*** Available data ***

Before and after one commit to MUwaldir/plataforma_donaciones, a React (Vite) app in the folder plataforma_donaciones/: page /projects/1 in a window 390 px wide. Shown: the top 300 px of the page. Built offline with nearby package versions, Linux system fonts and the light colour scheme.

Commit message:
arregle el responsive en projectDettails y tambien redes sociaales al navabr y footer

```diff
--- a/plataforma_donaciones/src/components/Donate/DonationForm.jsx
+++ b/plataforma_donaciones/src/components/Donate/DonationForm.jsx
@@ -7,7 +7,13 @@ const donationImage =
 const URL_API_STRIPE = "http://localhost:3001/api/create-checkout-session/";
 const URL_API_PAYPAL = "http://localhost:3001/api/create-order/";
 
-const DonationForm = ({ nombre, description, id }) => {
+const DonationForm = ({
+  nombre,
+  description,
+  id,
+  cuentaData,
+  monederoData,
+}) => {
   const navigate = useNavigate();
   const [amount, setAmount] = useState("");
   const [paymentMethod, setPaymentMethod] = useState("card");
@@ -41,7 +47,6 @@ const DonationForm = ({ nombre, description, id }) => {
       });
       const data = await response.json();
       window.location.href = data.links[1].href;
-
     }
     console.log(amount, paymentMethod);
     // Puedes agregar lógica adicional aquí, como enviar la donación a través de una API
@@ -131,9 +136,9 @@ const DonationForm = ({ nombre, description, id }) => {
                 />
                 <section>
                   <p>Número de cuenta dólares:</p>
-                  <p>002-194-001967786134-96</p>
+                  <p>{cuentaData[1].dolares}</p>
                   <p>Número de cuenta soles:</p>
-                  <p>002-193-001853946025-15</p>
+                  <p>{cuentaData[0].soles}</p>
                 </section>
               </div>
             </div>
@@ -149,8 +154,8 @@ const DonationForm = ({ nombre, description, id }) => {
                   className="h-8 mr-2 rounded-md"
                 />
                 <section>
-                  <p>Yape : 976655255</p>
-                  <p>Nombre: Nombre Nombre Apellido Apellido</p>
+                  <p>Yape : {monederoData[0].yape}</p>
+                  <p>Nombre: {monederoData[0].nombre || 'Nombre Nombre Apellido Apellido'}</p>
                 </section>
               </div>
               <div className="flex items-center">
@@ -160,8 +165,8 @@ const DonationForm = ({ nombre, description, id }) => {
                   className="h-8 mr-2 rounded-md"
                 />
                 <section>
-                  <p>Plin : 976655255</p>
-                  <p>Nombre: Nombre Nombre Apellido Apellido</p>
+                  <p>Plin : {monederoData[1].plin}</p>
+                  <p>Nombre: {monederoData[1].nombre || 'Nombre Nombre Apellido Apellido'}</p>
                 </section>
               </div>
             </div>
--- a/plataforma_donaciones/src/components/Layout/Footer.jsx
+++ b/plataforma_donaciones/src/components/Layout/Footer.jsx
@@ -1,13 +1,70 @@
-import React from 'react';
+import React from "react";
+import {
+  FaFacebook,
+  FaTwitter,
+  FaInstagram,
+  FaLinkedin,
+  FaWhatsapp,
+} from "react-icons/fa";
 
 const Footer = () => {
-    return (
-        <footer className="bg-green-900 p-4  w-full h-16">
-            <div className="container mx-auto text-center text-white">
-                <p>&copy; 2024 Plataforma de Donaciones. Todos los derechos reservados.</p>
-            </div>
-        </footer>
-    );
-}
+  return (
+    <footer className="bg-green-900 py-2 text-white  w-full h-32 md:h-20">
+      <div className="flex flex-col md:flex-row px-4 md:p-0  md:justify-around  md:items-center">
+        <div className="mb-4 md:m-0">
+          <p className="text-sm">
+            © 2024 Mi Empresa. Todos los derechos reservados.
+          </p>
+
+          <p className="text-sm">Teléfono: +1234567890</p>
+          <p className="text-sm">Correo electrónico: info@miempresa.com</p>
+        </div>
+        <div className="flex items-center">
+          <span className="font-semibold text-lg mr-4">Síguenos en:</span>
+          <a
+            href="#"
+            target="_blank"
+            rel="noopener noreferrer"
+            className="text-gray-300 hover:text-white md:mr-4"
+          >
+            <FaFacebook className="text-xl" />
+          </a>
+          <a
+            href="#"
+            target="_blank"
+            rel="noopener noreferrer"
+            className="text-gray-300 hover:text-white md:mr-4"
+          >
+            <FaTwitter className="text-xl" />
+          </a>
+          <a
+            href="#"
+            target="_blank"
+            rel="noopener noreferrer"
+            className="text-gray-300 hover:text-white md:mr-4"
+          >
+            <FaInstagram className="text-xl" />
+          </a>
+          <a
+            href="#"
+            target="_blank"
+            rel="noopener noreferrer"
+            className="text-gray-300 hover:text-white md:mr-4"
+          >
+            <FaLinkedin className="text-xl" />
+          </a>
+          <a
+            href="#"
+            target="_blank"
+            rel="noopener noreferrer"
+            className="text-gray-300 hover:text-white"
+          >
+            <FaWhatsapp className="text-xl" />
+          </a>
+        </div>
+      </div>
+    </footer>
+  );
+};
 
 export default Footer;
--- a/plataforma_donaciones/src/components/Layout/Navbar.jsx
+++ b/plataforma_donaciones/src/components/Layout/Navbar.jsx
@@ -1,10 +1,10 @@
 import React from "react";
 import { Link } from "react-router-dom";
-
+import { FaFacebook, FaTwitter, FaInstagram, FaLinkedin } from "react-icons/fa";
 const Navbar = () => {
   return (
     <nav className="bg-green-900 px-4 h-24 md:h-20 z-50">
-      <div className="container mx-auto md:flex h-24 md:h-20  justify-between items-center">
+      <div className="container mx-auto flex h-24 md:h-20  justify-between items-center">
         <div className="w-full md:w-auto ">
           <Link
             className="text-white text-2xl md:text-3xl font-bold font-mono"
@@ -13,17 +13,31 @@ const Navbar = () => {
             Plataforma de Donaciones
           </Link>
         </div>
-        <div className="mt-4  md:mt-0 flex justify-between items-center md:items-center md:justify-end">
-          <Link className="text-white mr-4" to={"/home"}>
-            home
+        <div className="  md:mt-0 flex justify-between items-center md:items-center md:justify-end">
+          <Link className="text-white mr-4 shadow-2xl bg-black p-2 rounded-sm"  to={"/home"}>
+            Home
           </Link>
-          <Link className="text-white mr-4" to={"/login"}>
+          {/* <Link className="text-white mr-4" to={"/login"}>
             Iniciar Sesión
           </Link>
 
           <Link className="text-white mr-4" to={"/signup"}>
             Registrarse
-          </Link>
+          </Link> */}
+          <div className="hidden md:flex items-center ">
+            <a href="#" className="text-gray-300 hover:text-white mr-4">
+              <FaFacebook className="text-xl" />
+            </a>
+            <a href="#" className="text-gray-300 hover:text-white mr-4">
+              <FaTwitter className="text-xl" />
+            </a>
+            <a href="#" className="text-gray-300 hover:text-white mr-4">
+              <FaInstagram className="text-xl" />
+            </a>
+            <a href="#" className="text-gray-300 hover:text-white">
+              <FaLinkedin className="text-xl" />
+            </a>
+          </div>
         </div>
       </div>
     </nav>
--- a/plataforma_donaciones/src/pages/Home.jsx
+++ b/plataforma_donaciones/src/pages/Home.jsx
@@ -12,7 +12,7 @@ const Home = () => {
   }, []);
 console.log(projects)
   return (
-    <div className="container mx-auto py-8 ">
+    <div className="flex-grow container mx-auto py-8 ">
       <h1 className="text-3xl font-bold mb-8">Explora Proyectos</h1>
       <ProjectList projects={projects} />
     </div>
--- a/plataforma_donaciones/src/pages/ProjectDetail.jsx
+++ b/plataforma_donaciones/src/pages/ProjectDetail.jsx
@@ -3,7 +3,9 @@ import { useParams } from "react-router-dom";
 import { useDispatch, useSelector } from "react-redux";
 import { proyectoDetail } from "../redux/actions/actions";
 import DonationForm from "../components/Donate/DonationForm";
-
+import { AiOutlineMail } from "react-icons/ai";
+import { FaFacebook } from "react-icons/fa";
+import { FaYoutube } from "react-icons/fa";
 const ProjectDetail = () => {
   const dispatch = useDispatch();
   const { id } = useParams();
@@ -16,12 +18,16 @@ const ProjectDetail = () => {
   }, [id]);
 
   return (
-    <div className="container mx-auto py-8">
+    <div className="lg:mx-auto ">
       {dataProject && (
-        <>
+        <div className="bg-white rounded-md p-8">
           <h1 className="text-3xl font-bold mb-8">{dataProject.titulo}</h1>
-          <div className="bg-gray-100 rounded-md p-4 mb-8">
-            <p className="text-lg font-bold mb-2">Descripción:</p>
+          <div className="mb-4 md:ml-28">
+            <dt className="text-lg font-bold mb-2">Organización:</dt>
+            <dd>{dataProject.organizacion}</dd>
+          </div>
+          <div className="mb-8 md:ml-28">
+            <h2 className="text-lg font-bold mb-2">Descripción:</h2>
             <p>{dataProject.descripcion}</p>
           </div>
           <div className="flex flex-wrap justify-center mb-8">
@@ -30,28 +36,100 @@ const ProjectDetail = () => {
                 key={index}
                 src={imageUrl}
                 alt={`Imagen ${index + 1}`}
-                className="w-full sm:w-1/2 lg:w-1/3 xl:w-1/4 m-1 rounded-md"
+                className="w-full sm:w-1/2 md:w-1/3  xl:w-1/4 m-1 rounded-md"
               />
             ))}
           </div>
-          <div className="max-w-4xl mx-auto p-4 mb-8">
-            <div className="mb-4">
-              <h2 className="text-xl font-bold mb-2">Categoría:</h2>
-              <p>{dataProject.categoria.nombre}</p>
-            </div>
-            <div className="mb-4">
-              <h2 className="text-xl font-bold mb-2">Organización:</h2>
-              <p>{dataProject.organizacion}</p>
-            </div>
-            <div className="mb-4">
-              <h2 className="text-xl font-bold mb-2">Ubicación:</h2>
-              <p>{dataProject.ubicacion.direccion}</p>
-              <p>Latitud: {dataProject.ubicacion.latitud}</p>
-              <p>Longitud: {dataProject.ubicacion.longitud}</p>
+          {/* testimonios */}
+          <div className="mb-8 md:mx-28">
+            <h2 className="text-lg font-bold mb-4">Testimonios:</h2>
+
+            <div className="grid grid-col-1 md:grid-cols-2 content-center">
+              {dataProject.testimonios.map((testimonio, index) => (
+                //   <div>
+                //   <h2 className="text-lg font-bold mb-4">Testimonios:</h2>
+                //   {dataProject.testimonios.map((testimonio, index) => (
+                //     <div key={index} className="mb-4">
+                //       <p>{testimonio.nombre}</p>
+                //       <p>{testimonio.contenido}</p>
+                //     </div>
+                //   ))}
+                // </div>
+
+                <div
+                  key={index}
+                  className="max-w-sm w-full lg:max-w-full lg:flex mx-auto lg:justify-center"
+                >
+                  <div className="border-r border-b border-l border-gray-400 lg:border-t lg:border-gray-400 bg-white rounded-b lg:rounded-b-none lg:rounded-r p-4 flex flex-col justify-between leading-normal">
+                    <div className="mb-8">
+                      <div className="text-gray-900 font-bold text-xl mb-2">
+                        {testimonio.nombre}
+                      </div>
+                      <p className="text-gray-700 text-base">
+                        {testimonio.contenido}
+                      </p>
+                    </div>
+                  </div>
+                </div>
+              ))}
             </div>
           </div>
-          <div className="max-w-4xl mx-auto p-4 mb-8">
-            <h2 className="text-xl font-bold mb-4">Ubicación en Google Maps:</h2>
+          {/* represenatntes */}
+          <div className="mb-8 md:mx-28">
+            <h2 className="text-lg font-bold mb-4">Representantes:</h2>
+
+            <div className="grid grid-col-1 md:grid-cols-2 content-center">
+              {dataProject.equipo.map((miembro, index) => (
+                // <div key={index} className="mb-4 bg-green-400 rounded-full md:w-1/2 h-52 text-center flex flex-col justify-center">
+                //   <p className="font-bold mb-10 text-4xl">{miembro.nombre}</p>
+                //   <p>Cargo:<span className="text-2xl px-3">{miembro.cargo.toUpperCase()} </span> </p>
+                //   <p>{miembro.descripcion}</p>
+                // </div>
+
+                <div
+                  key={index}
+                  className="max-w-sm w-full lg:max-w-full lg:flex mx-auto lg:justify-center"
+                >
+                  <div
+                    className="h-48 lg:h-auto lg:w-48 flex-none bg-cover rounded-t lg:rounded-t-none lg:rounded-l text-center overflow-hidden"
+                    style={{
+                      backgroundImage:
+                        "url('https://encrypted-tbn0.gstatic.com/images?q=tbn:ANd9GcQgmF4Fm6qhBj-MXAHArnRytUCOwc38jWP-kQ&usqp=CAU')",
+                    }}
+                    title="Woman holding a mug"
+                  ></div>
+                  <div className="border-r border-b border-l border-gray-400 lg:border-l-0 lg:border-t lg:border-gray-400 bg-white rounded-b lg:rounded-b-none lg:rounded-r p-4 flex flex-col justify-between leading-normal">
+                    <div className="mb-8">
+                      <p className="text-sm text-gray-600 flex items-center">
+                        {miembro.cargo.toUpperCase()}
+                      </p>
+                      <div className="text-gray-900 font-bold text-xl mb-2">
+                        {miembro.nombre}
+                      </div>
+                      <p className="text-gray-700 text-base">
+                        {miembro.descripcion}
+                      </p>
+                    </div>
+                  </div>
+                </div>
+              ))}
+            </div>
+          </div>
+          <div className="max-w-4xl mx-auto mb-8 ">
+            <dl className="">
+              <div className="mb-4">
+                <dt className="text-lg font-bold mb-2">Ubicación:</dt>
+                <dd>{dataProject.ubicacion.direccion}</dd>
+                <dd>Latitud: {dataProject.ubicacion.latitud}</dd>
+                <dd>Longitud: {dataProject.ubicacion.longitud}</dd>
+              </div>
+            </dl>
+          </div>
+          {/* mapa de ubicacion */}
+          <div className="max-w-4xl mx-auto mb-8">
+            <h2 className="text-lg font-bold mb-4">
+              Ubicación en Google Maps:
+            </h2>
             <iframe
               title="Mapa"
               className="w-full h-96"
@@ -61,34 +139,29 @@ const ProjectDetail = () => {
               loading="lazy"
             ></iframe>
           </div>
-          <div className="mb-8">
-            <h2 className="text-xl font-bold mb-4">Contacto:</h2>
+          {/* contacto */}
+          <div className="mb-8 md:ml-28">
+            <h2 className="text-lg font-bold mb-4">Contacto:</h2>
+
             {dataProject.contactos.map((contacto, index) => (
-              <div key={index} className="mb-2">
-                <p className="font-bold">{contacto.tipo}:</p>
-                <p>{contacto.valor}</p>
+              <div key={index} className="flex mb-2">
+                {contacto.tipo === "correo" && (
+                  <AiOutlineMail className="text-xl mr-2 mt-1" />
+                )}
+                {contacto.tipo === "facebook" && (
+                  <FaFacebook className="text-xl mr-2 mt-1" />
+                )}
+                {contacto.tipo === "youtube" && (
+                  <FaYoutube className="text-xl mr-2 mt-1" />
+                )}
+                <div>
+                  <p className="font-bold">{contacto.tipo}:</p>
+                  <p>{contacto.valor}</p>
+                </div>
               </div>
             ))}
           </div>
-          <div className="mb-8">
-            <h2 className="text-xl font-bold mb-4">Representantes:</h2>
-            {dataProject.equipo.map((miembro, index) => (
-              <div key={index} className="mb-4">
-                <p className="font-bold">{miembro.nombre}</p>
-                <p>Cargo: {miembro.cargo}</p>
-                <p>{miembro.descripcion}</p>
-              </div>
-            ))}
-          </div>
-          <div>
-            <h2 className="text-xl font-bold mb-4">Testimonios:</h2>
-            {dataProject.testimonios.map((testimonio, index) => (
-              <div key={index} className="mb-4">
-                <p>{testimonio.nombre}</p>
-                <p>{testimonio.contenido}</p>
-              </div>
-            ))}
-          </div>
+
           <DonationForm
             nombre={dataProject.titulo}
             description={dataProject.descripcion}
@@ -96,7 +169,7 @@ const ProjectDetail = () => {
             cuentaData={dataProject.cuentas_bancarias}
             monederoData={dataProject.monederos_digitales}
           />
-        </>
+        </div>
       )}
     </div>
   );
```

*** End of Available data ***

Work order:
Count the lines above that include the word "miembro". Reply with that number alone.

Written solution:
11